BEGIN Material to process
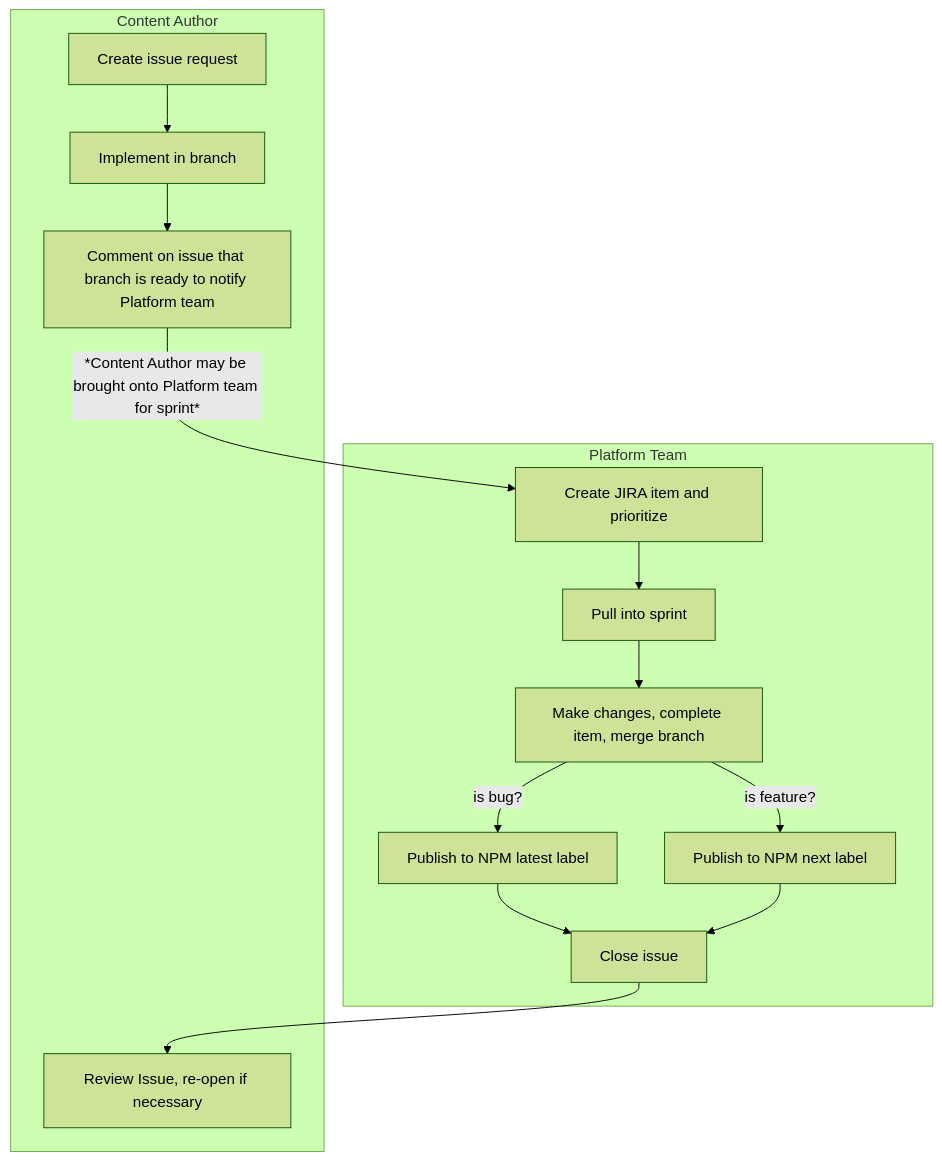
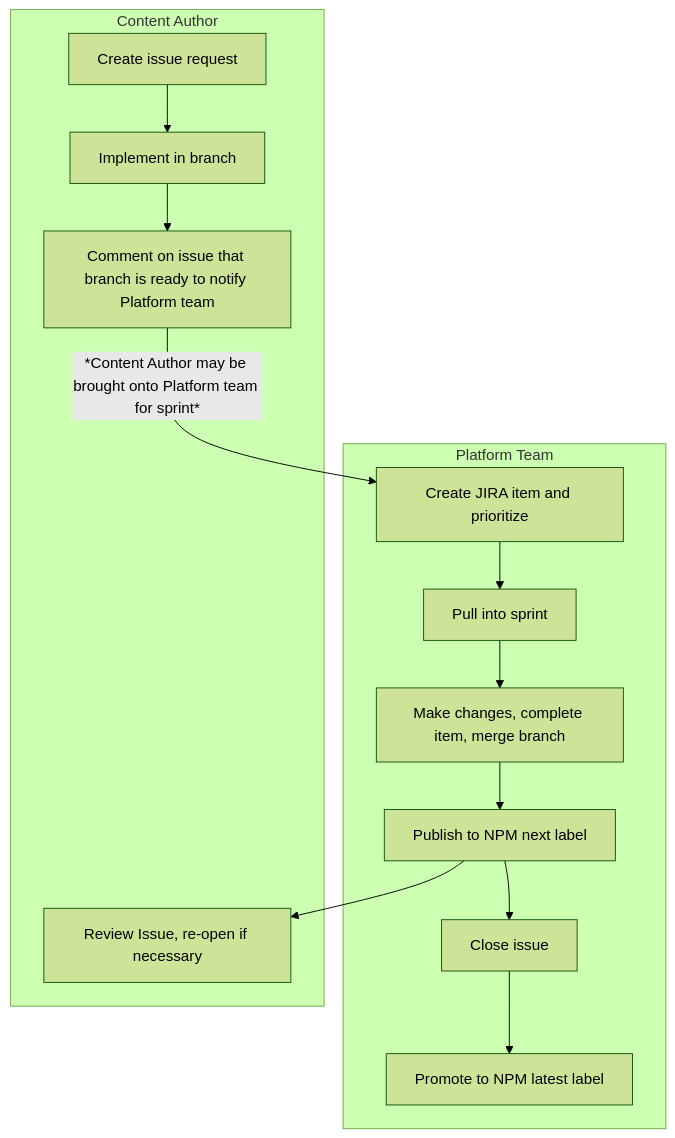
One commit to GovAlta/ui-components changed the diagram in contributing.md. Above: the diagram before and after it, drawn with Mermaid (forest theme). The commit also changed other lines of this file and 7 other files, not shown here.

````diff
--- a/contributing.md
+++ b/contributing.md
@@ -10,20 +14,19 @@
 ```mermaid
 graph TD
 subgraph Content Author
 	1[Create issue request] --> 2[Implement in branch]
 	2 --> 3[Comment on issue that branch is ready to notify Platform team]
   4[Review Issue, re-open if necessary]
 end
 subgraph Platform Team
 3 --> |*Content Author may be brought onto Platform team for sprint*| A
 A[Create JIRA item and prioritize] --> B[Pull into sprint]
 B --> C[Make changes, complete item, merge branch]
-C --> |is feature?| D[Publish to NPM next label]
-C --> |is bug?| E[Publish to NPM latest label]
-E --> F[Close issue]
-D --> F
-F --> 4
+C --> D[Publish to NPM next label]
+D --> F[Close issue]
+F --> G[Promote to NPM latest label]
+D --> 4
 end
 
 
 ```
````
END Material to process
Scan the data above for the string "label". Copy every line in which it appears.

-C --> |is feature?| D[Publish to NPM next label]
-C --> |is bug?| E[Publish to NPM latest label]
+C --> D[Publish to NPM next label]
+F --> G[Promote to NPM latest label]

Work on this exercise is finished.